== INFORMATION SUPPLIED

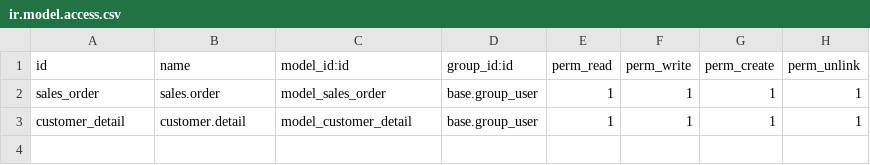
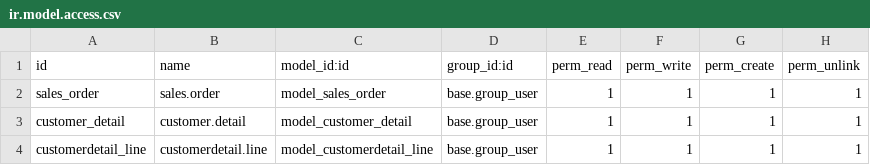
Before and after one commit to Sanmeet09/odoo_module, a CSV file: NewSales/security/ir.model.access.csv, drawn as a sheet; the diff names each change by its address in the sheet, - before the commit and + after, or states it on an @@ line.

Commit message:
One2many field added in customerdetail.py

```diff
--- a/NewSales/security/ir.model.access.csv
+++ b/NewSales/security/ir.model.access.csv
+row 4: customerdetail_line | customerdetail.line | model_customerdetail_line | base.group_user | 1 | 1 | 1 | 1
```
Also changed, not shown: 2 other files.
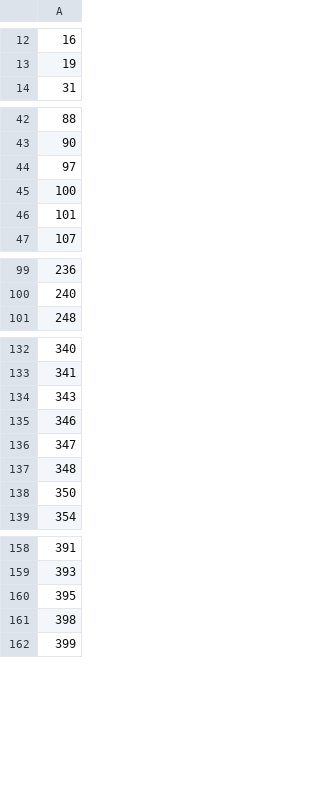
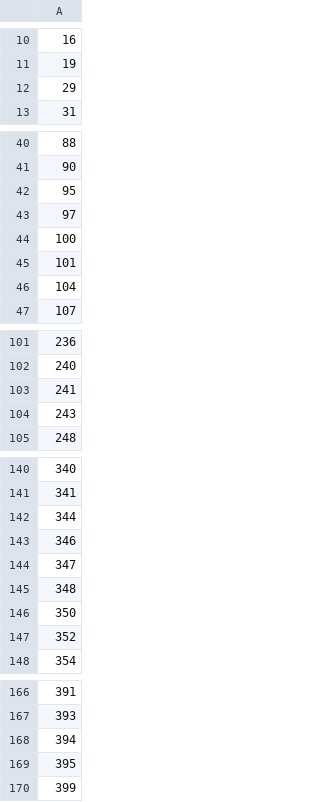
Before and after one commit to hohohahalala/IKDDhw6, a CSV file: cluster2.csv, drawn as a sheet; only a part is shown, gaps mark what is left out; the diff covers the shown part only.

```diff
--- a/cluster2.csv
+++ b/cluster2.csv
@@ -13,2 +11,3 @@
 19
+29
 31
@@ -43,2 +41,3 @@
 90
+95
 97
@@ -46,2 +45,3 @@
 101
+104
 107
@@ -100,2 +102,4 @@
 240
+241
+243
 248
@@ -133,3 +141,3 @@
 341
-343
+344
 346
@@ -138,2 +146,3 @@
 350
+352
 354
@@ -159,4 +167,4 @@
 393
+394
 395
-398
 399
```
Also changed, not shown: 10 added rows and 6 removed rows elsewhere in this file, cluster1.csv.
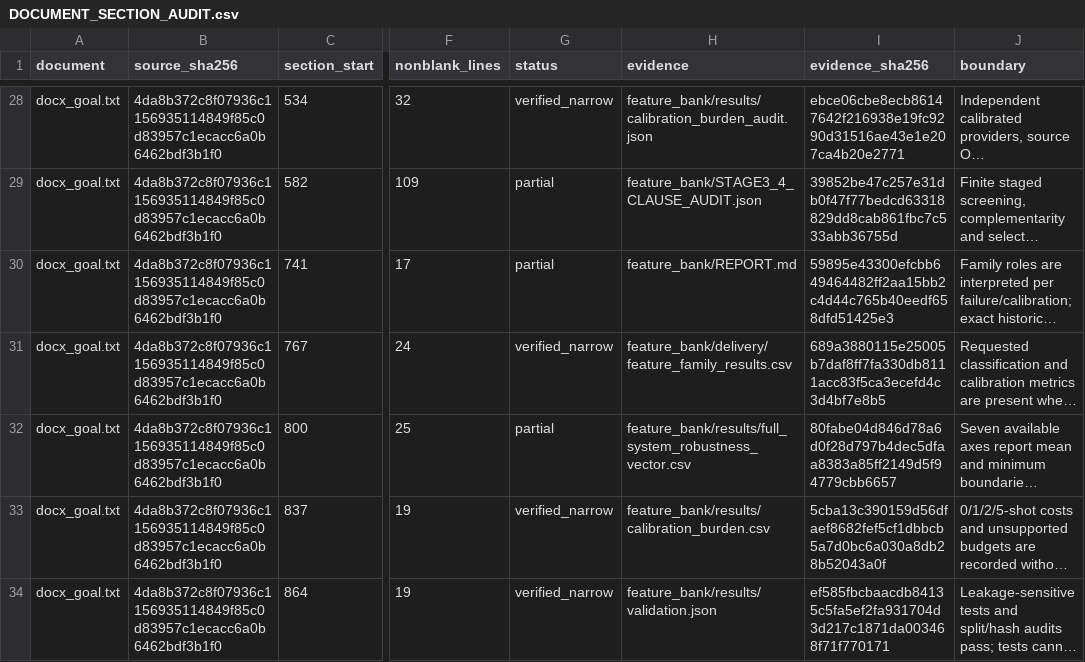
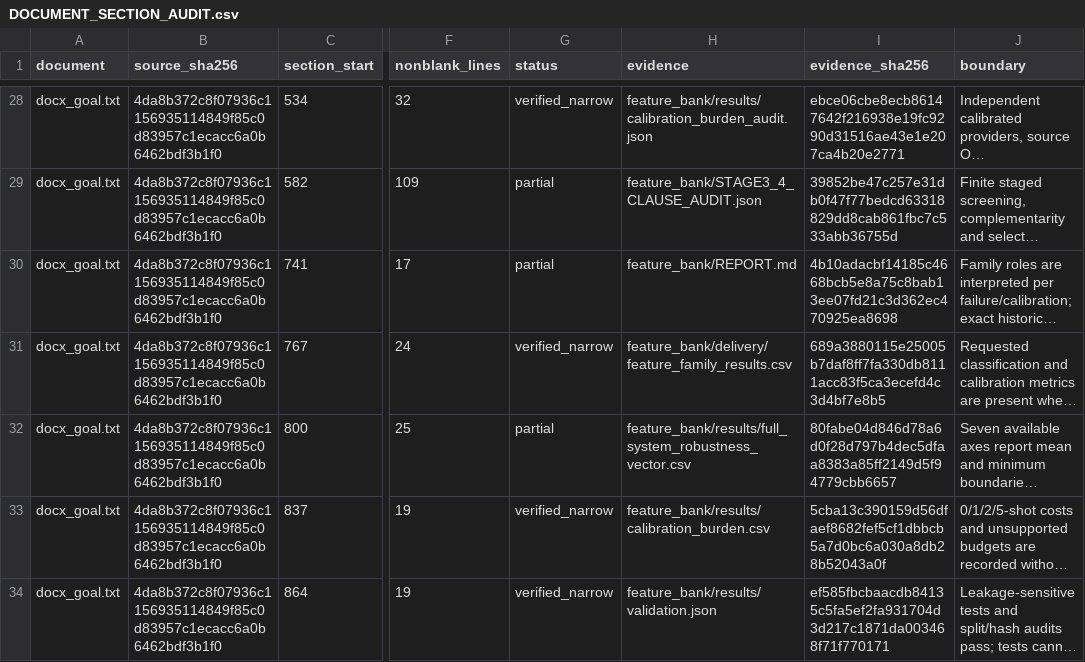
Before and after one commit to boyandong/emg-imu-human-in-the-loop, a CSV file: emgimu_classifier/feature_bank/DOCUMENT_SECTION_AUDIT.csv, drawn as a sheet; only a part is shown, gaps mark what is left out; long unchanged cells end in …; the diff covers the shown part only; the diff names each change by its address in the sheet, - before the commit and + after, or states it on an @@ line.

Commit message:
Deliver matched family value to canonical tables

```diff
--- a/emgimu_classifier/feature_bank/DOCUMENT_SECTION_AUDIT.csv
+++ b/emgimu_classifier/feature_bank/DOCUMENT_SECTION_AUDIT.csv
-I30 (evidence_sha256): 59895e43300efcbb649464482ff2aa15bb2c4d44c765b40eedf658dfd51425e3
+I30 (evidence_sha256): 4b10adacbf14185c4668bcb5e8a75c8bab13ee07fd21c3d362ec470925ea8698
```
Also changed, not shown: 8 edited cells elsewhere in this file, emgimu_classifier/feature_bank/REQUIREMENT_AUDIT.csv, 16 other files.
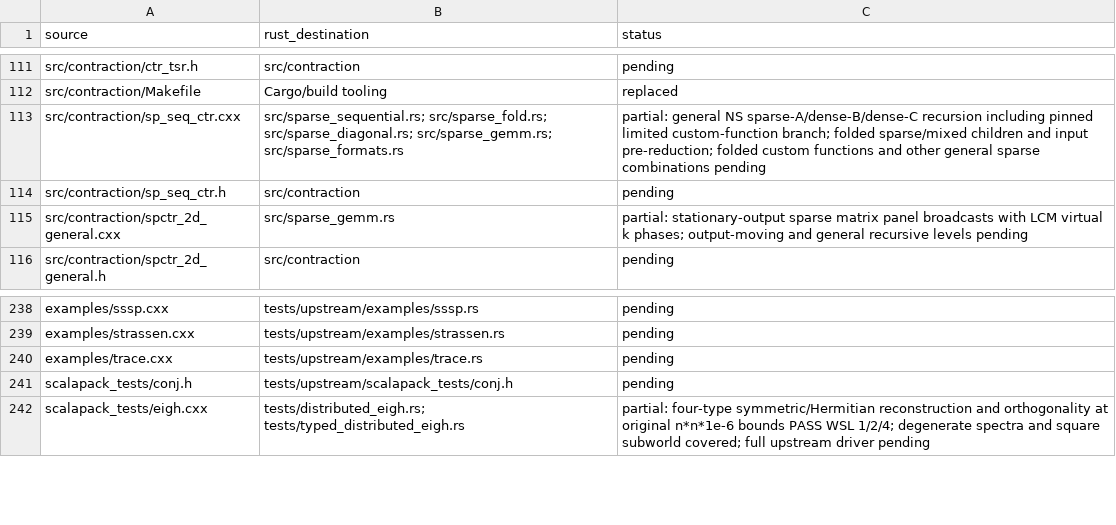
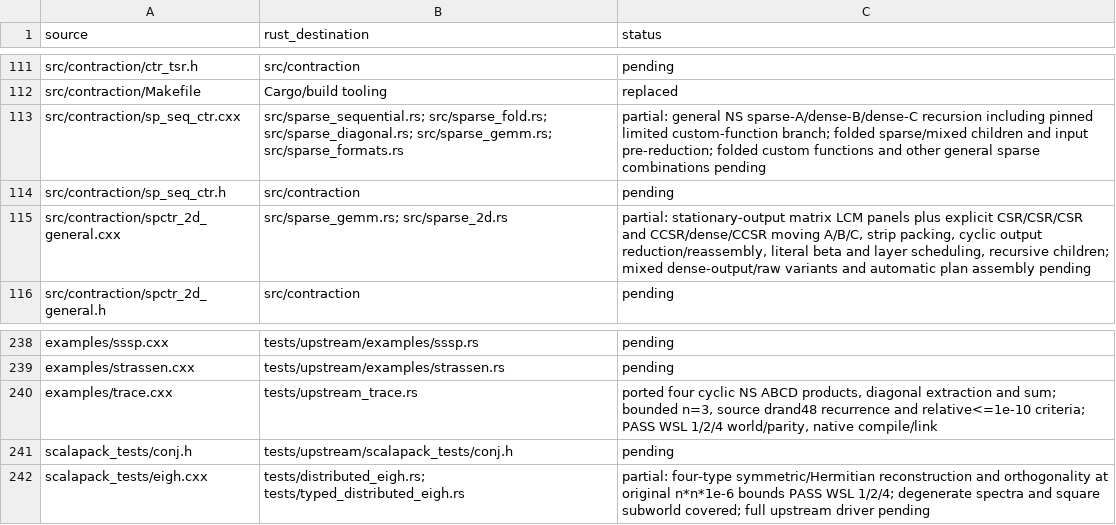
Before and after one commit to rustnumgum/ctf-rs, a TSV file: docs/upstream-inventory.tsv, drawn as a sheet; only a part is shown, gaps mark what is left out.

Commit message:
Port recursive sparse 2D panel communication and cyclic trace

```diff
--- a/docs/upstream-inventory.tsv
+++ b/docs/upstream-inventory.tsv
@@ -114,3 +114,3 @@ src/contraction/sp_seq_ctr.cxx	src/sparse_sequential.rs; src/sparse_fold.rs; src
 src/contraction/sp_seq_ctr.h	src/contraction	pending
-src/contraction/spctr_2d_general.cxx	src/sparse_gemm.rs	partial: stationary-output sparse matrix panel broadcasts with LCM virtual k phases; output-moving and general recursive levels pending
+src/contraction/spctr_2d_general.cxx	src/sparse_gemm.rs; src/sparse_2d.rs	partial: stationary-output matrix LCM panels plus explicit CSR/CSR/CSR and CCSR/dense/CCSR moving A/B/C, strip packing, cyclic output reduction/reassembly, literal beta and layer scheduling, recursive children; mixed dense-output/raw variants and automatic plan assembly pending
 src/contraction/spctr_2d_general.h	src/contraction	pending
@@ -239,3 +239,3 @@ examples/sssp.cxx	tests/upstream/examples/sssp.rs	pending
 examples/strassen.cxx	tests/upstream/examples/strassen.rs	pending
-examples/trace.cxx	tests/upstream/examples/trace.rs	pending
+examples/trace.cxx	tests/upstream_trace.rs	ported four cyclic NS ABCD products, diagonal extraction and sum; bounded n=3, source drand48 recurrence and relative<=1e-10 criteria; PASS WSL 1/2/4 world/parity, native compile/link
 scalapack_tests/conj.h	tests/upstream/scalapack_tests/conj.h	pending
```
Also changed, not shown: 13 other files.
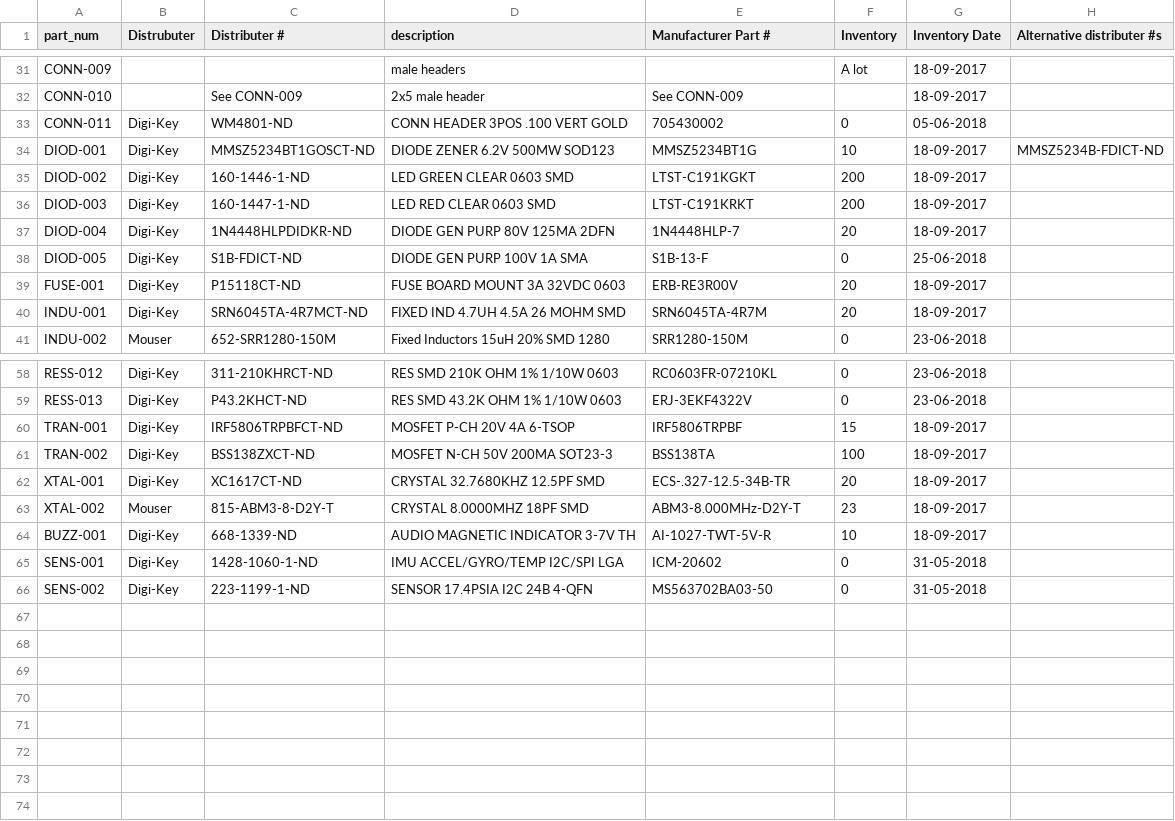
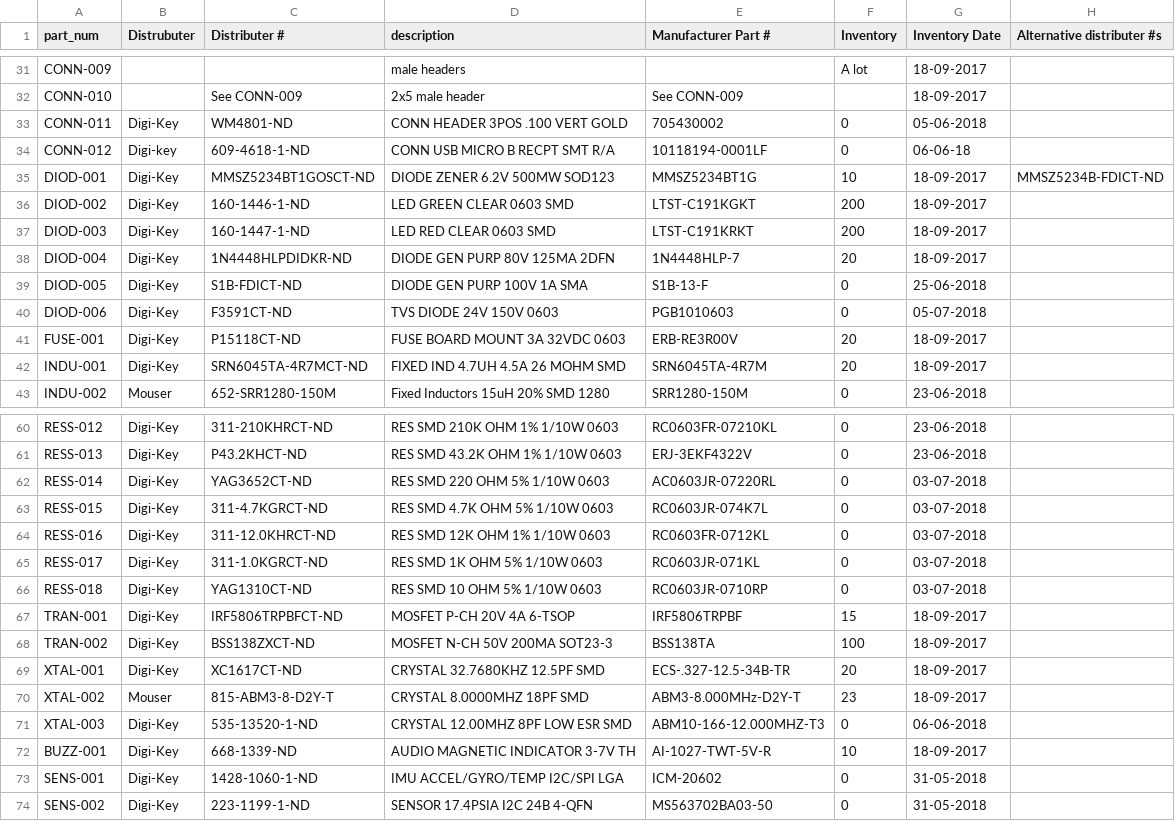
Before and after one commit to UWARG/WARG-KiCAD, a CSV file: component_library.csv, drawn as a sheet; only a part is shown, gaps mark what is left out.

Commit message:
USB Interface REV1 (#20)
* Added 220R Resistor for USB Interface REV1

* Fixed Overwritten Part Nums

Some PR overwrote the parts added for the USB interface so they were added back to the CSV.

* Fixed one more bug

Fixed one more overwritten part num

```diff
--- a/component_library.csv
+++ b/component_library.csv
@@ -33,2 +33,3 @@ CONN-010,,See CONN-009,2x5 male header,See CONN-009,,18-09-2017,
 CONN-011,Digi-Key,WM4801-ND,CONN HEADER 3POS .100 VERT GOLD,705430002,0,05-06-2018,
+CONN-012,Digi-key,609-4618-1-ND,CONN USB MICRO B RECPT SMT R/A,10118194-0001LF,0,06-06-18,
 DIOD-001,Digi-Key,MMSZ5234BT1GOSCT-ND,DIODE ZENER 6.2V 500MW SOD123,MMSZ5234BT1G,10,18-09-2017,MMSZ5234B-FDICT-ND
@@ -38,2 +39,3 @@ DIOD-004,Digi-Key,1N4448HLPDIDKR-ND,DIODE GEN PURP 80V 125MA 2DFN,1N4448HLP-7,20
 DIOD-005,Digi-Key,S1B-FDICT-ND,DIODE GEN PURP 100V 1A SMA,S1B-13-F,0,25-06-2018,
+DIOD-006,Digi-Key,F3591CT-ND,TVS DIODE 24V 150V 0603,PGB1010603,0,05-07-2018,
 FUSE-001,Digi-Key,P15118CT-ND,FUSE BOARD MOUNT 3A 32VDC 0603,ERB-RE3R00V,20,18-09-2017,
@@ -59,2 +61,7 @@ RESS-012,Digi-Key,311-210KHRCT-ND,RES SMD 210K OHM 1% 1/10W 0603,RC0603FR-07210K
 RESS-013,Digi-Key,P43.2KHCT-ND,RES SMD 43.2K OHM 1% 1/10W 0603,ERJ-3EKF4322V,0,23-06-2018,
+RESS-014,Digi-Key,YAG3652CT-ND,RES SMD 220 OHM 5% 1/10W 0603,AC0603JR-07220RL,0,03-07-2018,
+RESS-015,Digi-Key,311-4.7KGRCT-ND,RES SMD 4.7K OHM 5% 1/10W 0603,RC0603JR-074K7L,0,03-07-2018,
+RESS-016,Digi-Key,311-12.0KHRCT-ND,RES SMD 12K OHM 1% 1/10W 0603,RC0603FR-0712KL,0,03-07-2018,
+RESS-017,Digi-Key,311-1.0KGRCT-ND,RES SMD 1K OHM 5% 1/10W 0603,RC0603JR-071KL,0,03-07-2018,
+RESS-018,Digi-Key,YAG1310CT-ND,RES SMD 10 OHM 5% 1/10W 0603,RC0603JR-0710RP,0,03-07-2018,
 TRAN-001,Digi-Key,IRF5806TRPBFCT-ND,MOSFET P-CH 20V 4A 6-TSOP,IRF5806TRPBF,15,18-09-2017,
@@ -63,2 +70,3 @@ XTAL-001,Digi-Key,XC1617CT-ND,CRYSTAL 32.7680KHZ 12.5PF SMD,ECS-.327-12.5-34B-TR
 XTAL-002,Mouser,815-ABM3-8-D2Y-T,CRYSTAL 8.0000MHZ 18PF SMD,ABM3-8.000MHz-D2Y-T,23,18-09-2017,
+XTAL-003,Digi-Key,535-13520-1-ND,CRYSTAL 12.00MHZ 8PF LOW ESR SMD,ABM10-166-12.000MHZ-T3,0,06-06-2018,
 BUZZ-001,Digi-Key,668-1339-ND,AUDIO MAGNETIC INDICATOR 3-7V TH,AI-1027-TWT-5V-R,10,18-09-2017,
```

====

What you give back should be exactly the lines from the top of the data above down to and including the line with "Also changed, not shown: 10", minus any pictures.

EXPECTED ANSWER →
Before and after one commit to Sanmeet09/odoo_module, a CSV file: NewSales/security/ir.model.access.csv, drawn as a sheet; the diff names each change by its address in the sheet, - before the commit and + after, or states it on an @@ line.

Commit message:
One2many field added in customerdetail.py

```diff
--- a/NewSales/security/ir.model.access.csv
+++ b/NewSales/security/ir.model.access.csv
+row 4: customerdetail_line | customerdetail.line | model_customerdetail_line | base.group_user | 1 | 1 | 1 | 1
```
Also changed, not shown: 2 other files.
Before and after one commit to hohohahalala/IKDDhw6, a CSV file: cluster2.csv, drawn as a sheet; only a part is shown, gaps mark what is left out; the diff covers the shown part only.

```diff
--- a/cluster2.csv
+++ b/cluster2.csv
@@ -13,2 +11,3 @@
 19
+29
 31
@@ -43,2 +41,3 @@
 90
+95
 97
@@ -46,2 +45,3 @@
 101
+104
 107
@@ -100,2 +102,4 @@
 240
+241
+243
 248
@@ -133,3 +141,3 @@
 341
-343
+344
 346
@@ -138,2 +146,3 @@
 350
+352
 354
@@ -159,4 +167,4 @@
 393
+394
 395
-398
 399
```
Also changed, not shown: 10 added rows and 6 removed rows elsewhere in this file, cluster1.csv.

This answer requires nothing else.